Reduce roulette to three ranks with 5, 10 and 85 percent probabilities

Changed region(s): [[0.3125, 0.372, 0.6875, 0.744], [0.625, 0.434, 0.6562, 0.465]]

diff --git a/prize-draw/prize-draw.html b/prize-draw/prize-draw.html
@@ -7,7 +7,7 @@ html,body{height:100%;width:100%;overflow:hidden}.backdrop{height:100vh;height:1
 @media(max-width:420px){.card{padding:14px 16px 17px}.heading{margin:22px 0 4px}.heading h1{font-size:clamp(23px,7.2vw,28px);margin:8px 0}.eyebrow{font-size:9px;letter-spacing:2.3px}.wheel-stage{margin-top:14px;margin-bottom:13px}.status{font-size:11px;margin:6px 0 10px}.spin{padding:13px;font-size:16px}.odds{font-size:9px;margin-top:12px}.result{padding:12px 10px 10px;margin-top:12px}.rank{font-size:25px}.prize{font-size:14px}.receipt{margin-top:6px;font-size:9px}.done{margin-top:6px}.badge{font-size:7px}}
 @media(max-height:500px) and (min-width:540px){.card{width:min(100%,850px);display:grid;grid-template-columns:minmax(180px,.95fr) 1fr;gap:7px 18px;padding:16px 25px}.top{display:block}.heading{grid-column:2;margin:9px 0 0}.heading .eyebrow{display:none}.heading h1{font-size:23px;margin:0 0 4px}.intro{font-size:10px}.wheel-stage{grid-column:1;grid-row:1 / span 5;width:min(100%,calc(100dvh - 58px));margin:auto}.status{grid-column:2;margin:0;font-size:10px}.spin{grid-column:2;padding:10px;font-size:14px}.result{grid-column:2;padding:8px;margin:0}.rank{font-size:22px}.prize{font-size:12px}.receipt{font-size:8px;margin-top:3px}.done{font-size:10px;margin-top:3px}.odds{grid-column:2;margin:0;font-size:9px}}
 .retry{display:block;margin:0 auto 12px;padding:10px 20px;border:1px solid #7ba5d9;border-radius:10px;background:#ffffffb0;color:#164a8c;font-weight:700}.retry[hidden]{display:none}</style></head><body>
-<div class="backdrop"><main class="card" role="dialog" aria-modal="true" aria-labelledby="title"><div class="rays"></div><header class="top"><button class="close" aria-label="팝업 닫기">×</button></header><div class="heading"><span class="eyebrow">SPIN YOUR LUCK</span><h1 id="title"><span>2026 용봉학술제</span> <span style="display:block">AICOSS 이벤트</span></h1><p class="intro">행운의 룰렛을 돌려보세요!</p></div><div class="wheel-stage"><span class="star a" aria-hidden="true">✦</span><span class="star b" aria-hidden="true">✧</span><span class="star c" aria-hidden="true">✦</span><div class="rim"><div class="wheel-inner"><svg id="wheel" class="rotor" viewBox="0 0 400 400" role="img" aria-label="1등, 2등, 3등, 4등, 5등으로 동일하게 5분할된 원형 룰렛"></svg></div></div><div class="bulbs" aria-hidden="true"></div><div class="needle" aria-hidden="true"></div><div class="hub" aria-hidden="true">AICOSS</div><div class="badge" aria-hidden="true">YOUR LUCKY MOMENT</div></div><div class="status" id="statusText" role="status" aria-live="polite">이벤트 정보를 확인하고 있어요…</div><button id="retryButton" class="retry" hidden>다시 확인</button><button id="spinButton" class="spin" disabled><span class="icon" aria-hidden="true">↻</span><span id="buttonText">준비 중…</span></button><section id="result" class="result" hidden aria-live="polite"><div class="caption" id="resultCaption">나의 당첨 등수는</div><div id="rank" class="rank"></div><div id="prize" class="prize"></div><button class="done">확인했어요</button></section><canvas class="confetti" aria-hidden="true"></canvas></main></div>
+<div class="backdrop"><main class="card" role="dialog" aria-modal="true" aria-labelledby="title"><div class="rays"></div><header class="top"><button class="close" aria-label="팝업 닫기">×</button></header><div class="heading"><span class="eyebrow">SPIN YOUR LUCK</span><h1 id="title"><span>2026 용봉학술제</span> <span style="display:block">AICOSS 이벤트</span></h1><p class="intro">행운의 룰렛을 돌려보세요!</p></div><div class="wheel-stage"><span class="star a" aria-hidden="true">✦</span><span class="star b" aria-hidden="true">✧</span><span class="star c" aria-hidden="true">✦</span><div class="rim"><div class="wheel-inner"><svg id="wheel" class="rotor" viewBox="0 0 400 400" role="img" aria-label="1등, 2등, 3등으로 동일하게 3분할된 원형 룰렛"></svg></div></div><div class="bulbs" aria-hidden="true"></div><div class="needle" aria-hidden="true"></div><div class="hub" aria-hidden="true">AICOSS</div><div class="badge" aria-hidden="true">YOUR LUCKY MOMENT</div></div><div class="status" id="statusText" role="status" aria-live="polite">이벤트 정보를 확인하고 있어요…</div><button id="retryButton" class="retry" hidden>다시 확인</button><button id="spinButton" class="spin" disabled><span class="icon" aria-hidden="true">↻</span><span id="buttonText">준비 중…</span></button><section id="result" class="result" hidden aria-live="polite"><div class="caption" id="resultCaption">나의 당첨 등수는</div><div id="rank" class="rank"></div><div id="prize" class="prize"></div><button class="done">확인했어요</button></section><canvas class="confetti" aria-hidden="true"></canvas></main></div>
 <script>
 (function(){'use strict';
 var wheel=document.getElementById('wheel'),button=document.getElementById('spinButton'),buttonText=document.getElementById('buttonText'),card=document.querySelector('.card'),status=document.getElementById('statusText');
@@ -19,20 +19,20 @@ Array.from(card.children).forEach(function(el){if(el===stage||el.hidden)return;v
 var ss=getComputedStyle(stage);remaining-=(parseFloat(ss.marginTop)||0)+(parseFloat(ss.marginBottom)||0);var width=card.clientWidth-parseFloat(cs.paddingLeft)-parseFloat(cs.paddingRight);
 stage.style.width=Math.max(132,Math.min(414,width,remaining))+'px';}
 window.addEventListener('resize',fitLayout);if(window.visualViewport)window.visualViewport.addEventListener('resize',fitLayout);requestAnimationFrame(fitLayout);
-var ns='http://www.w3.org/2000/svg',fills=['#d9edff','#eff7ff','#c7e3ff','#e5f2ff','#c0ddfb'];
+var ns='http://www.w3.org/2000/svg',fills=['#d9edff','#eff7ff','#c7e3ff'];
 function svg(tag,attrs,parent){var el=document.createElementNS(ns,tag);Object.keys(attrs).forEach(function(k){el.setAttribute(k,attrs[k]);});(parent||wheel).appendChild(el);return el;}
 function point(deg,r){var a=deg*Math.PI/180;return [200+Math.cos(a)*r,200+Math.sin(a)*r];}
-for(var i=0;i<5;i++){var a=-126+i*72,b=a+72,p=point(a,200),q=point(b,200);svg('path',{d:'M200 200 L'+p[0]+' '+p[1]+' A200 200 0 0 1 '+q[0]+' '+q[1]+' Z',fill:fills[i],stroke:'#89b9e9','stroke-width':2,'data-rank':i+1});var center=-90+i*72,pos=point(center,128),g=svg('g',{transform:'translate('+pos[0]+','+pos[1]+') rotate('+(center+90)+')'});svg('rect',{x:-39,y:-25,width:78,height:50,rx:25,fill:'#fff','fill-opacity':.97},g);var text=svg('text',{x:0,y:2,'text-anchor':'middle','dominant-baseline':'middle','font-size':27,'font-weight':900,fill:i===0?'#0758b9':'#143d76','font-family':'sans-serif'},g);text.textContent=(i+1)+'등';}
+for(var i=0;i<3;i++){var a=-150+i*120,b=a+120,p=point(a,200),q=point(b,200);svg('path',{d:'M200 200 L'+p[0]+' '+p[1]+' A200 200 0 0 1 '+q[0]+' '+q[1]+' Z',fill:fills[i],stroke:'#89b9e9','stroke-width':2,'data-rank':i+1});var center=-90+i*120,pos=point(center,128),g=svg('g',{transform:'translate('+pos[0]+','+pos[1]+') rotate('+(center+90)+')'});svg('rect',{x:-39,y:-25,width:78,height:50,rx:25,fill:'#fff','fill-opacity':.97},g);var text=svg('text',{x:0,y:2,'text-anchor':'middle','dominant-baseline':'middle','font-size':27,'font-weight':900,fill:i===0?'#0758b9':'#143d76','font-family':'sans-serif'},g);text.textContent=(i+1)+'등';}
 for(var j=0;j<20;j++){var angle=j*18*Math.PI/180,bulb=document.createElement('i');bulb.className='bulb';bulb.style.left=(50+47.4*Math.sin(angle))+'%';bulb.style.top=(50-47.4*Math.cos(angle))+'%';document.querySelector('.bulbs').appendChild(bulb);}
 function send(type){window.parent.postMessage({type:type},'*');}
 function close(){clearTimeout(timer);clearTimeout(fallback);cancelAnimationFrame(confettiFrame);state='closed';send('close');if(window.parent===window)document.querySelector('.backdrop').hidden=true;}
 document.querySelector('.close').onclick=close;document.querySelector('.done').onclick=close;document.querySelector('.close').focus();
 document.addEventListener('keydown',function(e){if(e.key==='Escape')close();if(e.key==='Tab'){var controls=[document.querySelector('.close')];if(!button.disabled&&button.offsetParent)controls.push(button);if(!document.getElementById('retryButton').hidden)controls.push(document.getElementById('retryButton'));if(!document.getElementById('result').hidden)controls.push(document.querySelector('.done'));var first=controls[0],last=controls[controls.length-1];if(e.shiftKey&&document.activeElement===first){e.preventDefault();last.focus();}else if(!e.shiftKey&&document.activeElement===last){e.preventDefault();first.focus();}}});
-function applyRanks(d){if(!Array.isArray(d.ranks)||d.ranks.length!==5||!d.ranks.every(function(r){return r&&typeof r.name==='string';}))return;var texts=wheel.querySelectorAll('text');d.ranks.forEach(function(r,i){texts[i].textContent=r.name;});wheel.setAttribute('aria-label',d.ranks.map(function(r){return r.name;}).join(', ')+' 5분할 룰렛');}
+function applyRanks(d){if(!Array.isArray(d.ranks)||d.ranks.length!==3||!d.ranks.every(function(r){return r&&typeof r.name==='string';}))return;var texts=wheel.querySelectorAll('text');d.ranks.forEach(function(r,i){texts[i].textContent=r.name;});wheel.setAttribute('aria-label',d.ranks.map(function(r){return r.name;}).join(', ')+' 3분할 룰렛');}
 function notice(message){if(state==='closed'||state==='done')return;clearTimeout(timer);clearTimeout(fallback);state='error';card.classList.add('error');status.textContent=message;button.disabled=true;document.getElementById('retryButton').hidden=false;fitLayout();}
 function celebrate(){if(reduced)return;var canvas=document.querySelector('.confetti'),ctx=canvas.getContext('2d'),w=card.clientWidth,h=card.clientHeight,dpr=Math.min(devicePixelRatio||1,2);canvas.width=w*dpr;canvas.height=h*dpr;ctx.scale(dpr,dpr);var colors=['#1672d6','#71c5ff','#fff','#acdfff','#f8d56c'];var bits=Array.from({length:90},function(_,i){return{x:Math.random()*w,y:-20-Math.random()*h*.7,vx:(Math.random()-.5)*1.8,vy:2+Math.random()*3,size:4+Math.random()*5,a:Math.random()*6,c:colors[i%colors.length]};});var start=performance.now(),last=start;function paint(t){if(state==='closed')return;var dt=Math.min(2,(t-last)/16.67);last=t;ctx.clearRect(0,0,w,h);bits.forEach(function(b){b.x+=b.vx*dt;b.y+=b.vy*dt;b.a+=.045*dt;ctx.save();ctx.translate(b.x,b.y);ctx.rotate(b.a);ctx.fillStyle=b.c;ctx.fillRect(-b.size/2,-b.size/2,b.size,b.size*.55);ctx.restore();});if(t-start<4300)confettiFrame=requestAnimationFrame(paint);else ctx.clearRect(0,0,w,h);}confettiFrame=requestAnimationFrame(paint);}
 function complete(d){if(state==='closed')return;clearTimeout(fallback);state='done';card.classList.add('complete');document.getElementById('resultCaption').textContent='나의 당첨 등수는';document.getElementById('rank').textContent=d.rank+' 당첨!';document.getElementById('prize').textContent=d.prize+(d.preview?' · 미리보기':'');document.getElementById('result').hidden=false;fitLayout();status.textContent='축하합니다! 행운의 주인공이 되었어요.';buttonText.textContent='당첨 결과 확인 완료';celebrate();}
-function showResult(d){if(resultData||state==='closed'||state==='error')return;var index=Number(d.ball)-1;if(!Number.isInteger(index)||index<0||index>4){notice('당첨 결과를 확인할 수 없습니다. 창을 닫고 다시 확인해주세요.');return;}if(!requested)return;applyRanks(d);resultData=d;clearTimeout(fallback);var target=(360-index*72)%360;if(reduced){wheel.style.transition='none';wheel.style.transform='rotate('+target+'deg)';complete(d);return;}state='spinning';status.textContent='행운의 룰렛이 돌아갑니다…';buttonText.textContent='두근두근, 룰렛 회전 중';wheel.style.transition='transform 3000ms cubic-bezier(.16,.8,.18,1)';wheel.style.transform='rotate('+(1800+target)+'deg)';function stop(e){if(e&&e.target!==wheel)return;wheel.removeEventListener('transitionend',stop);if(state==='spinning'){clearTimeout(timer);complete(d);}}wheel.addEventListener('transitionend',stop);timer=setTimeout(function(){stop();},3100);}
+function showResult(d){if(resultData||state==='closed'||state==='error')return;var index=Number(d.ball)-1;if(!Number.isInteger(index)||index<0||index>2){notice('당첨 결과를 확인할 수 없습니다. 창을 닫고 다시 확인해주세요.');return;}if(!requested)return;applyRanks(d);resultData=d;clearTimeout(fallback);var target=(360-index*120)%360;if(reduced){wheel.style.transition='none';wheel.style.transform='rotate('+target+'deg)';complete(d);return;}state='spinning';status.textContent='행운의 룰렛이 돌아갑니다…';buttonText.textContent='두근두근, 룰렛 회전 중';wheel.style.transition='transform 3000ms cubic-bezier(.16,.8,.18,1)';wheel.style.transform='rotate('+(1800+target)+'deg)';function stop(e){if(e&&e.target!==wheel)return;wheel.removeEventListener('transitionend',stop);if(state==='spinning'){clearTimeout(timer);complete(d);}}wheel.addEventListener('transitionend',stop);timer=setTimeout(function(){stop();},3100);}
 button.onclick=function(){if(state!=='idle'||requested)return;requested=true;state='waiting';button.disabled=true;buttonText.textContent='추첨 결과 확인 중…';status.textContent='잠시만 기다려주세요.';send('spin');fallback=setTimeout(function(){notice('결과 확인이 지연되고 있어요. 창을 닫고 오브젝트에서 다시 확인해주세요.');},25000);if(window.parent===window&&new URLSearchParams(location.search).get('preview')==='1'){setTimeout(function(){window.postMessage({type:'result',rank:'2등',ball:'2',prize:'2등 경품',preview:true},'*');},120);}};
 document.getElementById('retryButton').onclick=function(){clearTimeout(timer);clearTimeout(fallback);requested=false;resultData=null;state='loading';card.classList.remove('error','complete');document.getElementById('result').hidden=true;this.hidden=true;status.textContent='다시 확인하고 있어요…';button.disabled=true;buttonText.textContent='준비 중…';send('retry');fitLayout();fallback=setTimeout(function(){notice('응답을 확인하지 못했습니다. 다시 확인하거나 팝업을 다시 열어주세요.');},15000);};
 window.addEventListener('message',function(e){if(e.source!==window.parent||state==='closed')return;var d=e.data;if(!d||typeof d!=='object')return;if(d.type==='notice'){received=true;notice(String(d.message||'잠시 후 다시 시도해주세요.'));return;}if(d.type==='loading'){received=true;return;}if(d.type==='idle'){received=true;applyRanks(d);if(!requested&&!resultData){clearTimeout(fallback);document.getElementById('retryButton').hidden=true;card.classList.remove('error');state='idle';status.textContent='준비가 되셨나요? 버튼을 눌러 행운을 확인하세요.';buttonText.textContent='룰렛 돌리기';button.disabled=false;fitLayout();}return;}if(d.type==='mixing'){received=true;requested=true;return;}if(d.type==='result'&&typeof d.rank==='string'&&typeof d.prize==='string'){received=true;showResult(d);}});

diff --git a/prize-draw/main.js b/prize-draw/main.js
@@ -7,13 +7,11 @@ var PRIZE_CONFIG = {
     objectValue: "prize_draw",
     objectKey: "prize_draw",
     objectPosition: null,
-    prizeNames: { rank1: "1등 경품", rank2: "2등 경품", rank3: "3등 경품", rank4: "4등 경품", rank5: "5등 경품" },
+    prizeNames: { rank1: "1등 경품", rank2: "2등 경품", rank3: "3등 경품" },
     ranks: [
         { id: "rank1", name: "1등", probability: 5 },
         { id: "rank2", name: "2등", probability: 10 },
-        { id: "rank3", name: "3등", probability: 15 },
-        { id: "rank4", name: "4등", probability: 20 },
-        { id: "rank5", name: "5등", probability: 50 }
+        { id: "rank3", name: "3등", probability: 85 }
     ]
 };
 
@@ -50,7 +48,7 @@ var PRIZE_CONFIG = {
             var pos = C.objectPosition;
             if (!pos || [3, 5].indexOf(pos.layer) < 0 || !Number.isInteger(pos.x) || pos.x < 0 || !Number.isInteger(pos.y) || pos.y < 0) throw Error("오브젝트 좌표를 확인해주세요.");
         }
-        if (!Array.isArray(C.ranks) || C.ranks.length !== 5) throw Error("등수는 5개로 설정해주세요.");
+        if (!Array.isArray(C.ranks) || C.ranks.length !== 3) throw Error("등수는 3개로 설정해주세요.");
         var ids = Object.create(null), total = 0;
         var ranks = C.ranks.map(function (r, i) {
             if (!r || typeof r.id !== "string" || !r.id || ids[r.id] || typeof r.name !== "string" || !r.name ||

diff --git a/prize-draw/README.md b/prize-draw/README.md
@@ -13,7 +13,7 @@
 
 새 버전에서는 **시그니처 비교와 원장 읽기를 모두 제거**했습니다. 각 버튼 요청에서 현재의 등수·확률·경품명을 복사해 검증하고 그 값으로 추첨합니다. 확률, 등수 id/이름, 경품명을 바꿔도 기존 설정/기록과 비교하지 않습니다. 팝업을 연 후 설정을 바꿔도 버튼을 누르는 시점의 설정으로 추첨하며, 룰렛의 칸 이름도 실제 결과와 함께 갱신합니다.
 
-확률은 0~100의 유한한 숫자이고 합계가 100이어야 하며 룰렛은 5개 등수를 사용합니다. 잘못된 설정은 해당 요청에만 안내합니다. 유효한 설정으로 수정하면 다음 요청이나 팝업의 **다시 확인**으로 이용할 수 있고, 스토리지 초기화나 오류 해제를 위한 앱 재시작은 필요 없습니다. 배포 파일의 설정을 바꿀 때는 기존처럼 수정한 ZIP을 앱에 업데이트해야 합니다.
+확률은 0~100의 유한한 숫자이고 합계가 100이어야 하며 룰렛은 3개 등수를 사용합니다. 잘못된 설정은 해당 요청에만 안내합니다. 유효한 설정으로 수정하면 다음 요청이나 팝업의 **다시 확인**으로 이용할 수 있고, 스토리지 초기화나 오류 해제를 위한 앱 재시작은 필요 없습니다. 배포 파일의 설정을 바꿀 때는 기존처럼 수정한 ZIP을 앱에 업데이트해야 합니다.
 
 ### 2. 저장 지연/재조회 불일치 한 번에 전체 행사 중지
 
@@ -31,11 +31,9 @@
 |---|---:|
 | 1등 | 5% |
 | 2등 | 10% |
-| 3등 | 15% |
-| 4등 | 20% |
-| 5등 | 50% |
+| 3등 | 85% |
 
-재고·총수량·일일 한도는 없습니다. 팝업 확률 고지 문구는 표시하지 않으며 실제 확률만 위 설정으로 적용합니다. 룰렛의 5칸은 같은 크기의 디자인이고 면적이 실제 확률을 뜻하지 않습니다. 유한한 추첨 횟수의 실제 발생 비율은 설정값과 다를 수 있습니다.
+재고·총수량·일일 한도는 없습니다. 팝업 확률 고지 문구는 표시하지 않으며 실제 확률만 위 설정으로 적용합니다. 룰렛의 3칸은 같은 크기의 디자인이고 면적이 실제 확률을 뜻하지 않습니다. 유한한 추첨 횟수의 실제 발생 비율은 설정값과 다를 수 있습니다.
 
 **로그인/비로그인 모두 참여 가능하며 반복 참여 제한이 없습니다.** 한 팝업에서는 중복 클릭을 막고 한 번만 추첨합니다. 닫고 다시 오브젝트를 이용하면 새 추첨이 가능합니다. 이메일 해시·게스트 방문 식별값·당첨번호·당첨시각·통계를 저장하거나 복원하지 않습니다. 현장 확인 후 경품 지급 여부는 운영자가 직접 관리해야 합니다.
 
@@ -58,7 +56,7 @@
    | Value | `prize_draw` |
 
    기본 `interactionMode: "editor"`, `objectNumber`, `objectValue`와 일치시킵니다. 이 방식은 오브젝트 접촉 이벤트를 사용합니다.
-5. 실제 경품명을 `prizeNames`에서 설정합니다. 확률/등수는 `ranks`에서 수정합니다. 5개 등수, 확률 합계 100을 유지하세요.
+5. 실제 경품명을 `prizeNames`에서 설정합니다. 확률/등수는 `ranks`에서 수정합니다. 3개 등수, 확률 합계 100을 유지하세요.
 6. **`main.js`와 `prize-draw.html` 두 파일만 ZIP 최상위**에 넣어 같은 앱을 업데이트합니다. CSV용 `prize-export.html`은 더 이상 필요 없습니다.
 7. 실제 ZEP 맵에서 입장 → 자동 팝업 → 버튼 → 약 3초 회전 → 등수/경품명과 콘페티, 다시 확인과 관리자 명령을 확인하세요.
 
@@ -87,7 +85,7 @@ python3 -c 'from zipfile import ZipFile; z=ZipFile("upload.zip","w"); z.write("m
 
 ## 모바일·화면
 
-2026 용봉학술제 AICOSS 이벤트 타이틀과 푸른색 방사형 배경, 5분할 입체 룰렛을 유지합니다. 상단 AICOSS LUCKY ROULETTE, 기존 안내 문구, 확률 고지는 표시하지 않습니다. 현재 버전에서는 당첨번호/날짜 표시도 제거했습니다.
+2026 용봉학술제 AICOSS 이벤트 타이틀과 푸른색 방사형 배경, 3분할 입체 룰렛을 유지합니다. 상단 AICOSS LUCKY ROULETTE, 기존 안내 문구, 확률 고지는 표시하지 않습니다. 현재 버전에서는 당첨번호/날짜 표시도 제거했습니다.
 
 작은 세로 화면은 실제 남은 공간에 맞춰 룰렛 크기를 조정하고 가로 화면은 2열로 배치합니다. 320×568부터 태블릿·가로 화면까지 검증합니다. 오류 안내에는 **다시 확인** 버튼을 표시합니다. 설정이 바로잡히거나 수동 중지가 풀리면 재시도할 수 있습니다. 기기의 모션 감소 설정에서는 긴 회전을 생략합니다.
==================================================
◆ **WHAT IS BEING ASKED**: Only these lines should appear in the reply: the one containing "-31,11 +31,9 @@", the last line of the data, and all lines between them, each copied exactly.

◆ **YOUR SOLUTION**:
@@ -31,11 +31,9 @@
 |---|---:|
 | 1등 | 5% |
 | 2등 | 10% |
-| 3등 | 15% |
-| 4등 | 20% |
-| 5등 | 50% |
+| 3등 | 85% |
 
-재고·총수량·일일 한도는 없습니다. 팝업 확률 고지 문구는 표시하지 않으며 실제 확률만 위 설정으로 적용합니다. 룰렛의 5칸은 같은 크기의 디자인이고 면적이 실제 확률을 뜻하지 않습니다. 유한한 추첨 횟수의 실제 발생 비율은 설정값과 다를 수 있습니다.
+재고·총수량·일일 한도는 없습니다. 팝업 확률 고지 문구는 표시하지 않으며 실제 확률만 위 설정으로 적용합니다. 룰렛의 3칸은 같은 크기의 디자인이고 면적이 실제 확률을 뜻하지 않습니다. 유한한 추첨 횟수의 실제 발생 비율은 설정값과 다를 수 있습니다.
 
 **로그인/비로그인 모두 참여 가능하며 반복 참여 제한이 없습니다.** 한 팝업에서는 중복 클릭을 막고 한 번만 추첨합니다. 닫고 다시 오브젝트를 이용하면 새 추첨이 가능합니다. 이메일 해시·게스트 방문 식별값·당첨번호·당첨시각·통계를 저장하거나 복원하지 않습니다. 현장 확인 후 경품 지급 여부는 운영자가 직접 관리해야 합니다.
 
@@ -58,7 +56,7 @@
    | Value | `prize_draw` |
 
    기본 `interactionMode: "editor"`, `objectNumber`, `objectValue`와 일치시킵니다. 이 방식은 오브젝트 접촉 이벤트를 사용합니다.
-5. 실제 경품명을 `prizeNames`에서 설정합니다. 확률/등수는 `ranks`에서 수정합니다. 5개 등수, 확률 합계 100을 유지하세요.
+5. 실제 경품명을 `prizeNames`에서 설정합니다. 확률/등수는 `ranks`에서 수정합니다. 3개 등수, 확률 합계 100을 유지하세요.
 6. **`main.js`와 `prize-draw.html` 두 파일만 ZIP 최상위**에 넣어 같은 앱을 업데이트합니다. CSV용 `prize-export.html`은 더 이상 필요 없습니다.
 7. 실제 ZEP 맵에서 입장 → 자동 팝업 → 버튼 → 약 3초 회전 → 등수/경품명과 콘페티, 다시 확인과 관리자 명령을 확인하세요.
 
@@ -87,7 +85,7 @@ python3 -c 'from zipfile import ZipFile; z=ZipFile("upload.zip","w"); z.write("m
 
 ## 모바일·화면
 
-2026 용봉학술제 AICOSS 이벤트 타이틀과 푸른색 방사형 배경, 5분할 입체 룰렛을 유지합니다. 상단 AICOSS LUCKY ROULETTE, 기존 안내 문구, 확률 고지는 표시하지 않습니다. 현재 버전에서는 당첨번호/날짜 표시도 제거했습니다.
+2026 용봉학술제 AICOSS 이벤트 타이틀과 푸른색 방사형 배경, 3분할 입체 룰렛을 유지합니다. 상단 AICOSS LUCKY ROULETTE, 기존 안내 문구, 확률 고지는 표시하지 않습니다. 현재 버전에서는 당첨번호/날짜 표시도 제거했습니다.
 
 작은 세로 화면은 실제 남은 공간에 맞춰 룰렛 크기를 조정하고 가로 화면은 2열로 배치합니다. 320×568부터 태블릿·가로 화면까지 검증합니다. 오류 안내에는 **다시 확인** 버튼을 표시합니다. 설정이 바로잡히거나 수동 중지가 풀리면 재시도할 수 있습니다. 기기의 모션 감소 설정에서는 긴 회전을 생략합니다.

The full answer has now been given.